Records.
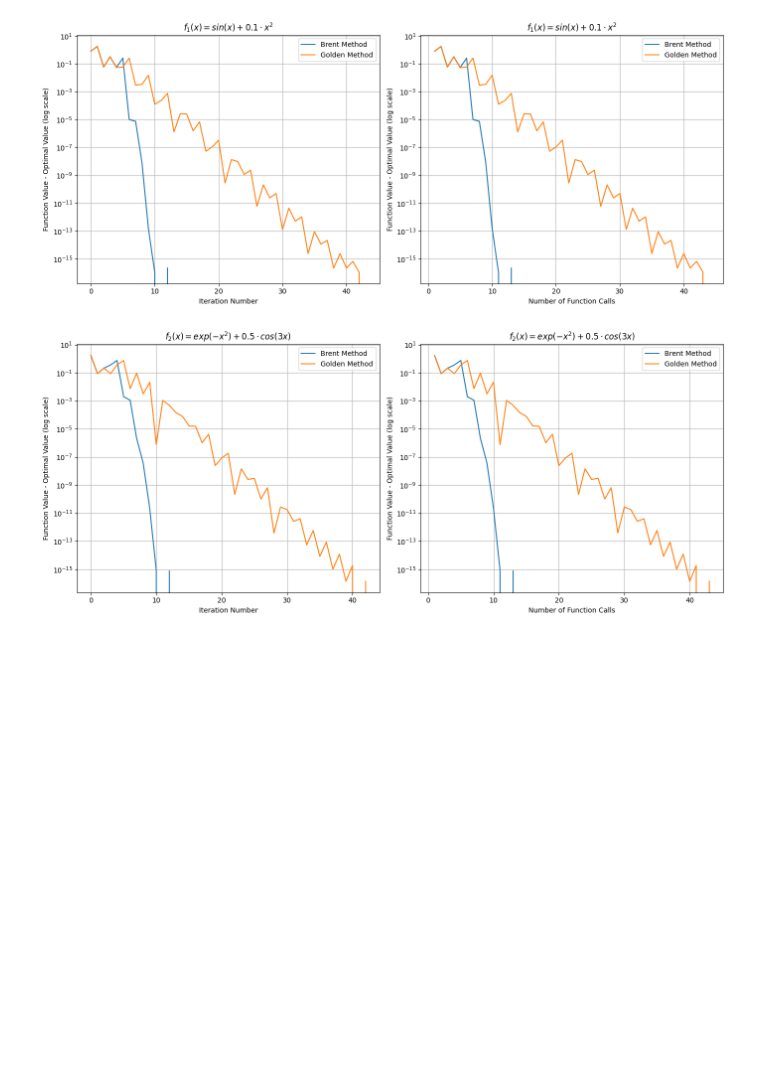
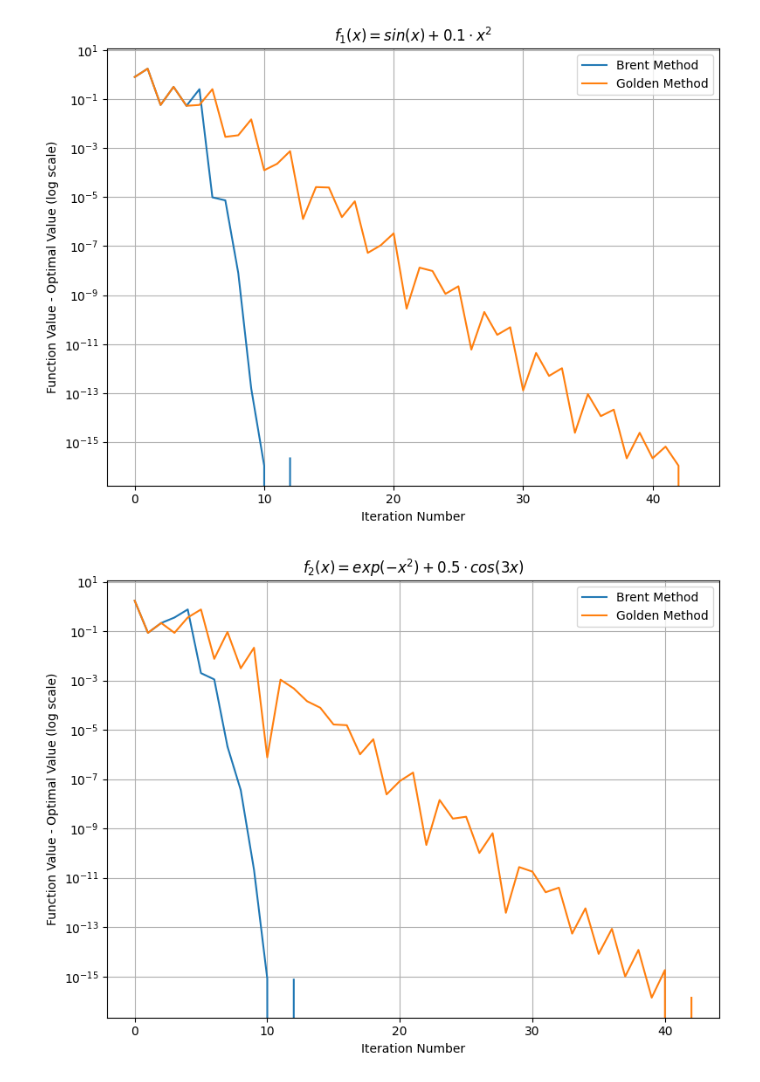
Before and after one commit to marshmanny/hse25, a Jupyter notebook: notebooks/s2_brent.ipynb, the cells around one changed output. Drawn from its saved outputs; the diff is of its cells as text; code cells hidden in the pictures; blank space fills up the shorter version.

```diff
--- a/notebooks/s2_brent.ipynb
+++ b/notebooks/s2_brent.ipynb
@@ -24,55 +24,41 @@ for func, func_name in zip(functions, function_names):
         function_call_values = []
 
         # Wrap the function to track calls
         def wrapped_func(x):
             value = func(x)
             function_call_values.append(value)
             return value
 
         result = minimize_scalar(wrapped_func, method=method)
 
         # Collect data for plotting
         results[func_name][method] = {
             'function_values': function_call_values,
             'num_calls': len(function_call_values),
             'x_min': result.x,
             'fun_min': result.fun
         }
 
 # Plot results
-for i, func_name in enumerate(function_names):
-    fig, axes = plt.subplots(1, 2, figsize=(14, 6))
+for func_name in function_names:
+    fig, ax = plt.subplots(1, 1, figsize=(8, 6))
 
     # Plot function value vs. iteration number
     for method in methods:
-        axes[0].plot(
+        ax.plot(
             range(len(results[func_name][method]['function_values'])),
             [fv - results[func_name][method]['fun_min'] for fv in results[func_name][method]['function_values']],
             label=f'{method.capitalize()} Method'
         )
-    axes[0].set_yscale('log')
-    axes[0].set_title(func_name)
-    axes[0].set_xlabel('Iteration Number')
-    axes[0].set_ylabel('Function Value - Optimal Value (log scale)')
-    axes[0].legend()
-    axes[0].grid()
-
-    # Plot function value vs. number of function calls
-    for method in methods:
-        axes[1].plot(
-            range(1, results[func_name][method]['num_calls'] + 1),
-            [fv - results[func_name][method]['fun_min'] for fv in results[func_name][method]['function_values']],
-            label=f'{method.capitalize()} Method'
-        )
-    axes[1].set_yscale('log')
-    axes[1].set_title(func_name)
-    axes[1].set_xlabel('Number of Function Calls')
-    axes[1].set_ylabel('Function Value - Optimal Value (log scale)')
-    axes[1].legend()
-    axes[1].grid()
+    ax.set_yscale('log')
+    ax.set_title(func_name)
+    ax.set_xlabel('Iteration Number')
+    ax.set_ylabel('Function Value - Optimal Value (log scale)')
+    ax.legend()
+    ax.grid()
 
     plt.tight_layout()
     plt.show()
 # %% [output]
-[figure, old version]
+[figure, new version]
-[figure, old version]
+[figure, new version]
```
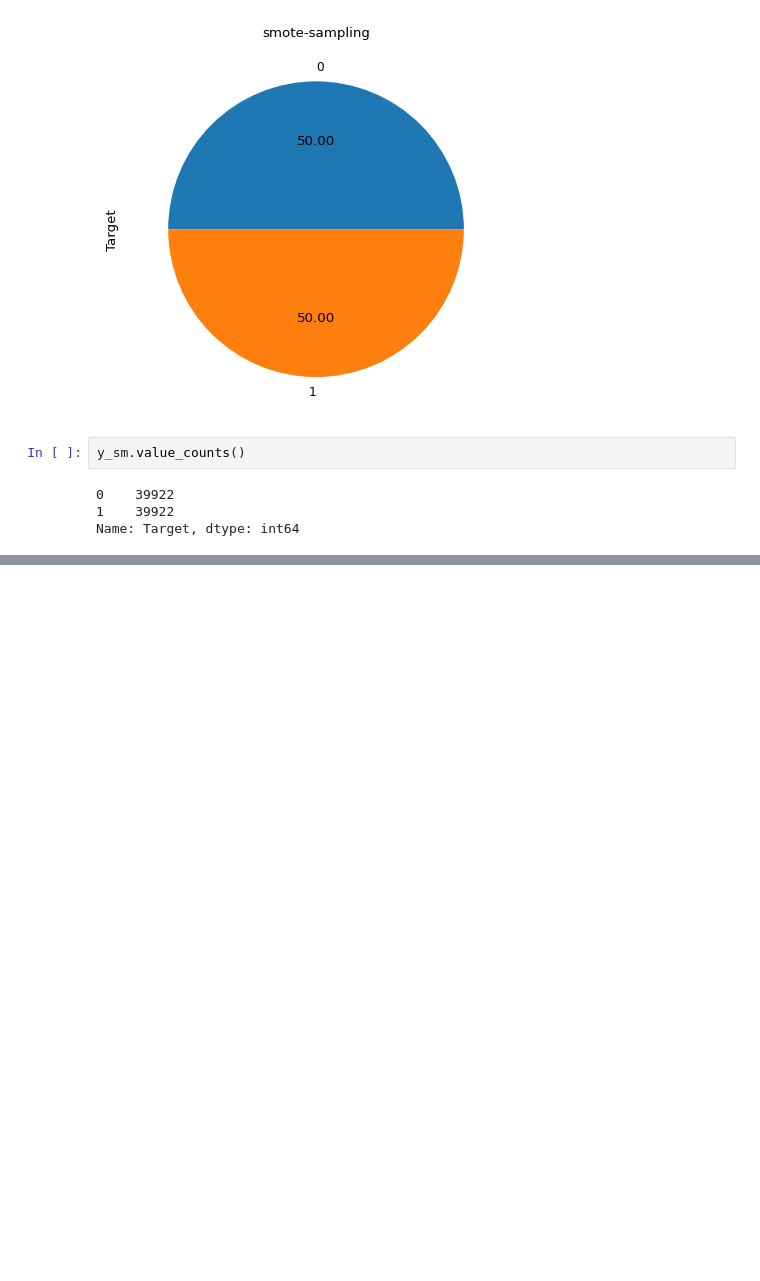
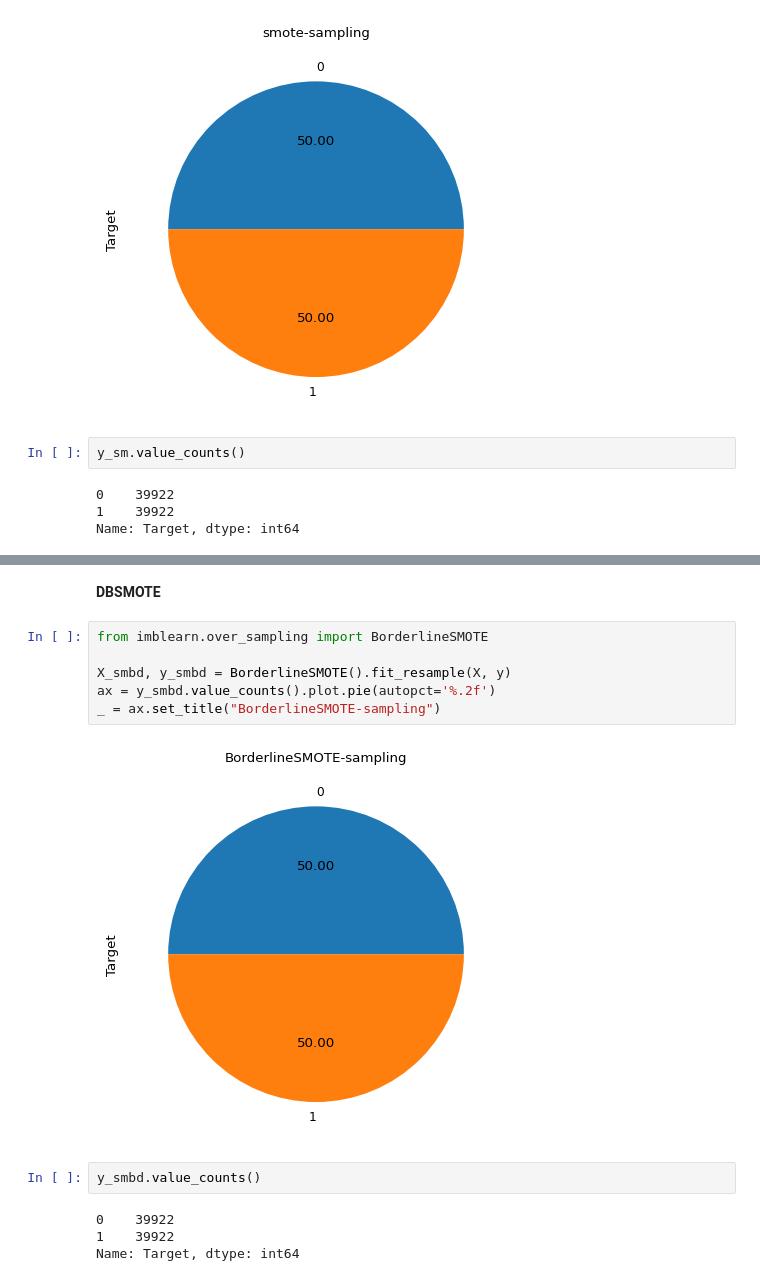
Before and after one commit to insreeraj/ICT_Assignments, a Jupyter notebook: FinalProject/Bank.ipynb, the cells around one changed output, grey strips where cells are left out. Cells and saved outputs as stored; diff of their text form; blank space fills up the shorter version.

```diff
--- a/FinalProject/Bank.ipynb
+++ b/FinalProject/Bank.ipynb
@@ -631,0 +660,16 @@ Name: Target, dtype: int64
+# %% [markdown]
+**DBSMOTE**
+# %%
+from imblearn.over_sampling import BorderlineSMOTE
+
+X_smbd, y_smbd = BorderlineSMOTE().fit_resample(X, y)
+ax = y_smbd.value_counts().plot.pie(autopct='%.2f')
+_ = ax.set_title("BorderlineSMOTE-sampling")
+# %% [output]
+[figure, added]
+# %%
+y_smbd.value_counts()
+# %% [output]
+0    39922
+1    39922
+Name: Target, dtype: int64
```
Also changed, not shown: parts of 58 cells of this notebook.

Task to complete.
Within this material, how many lines include the word "cells"? State only the number.

Output of the task.
3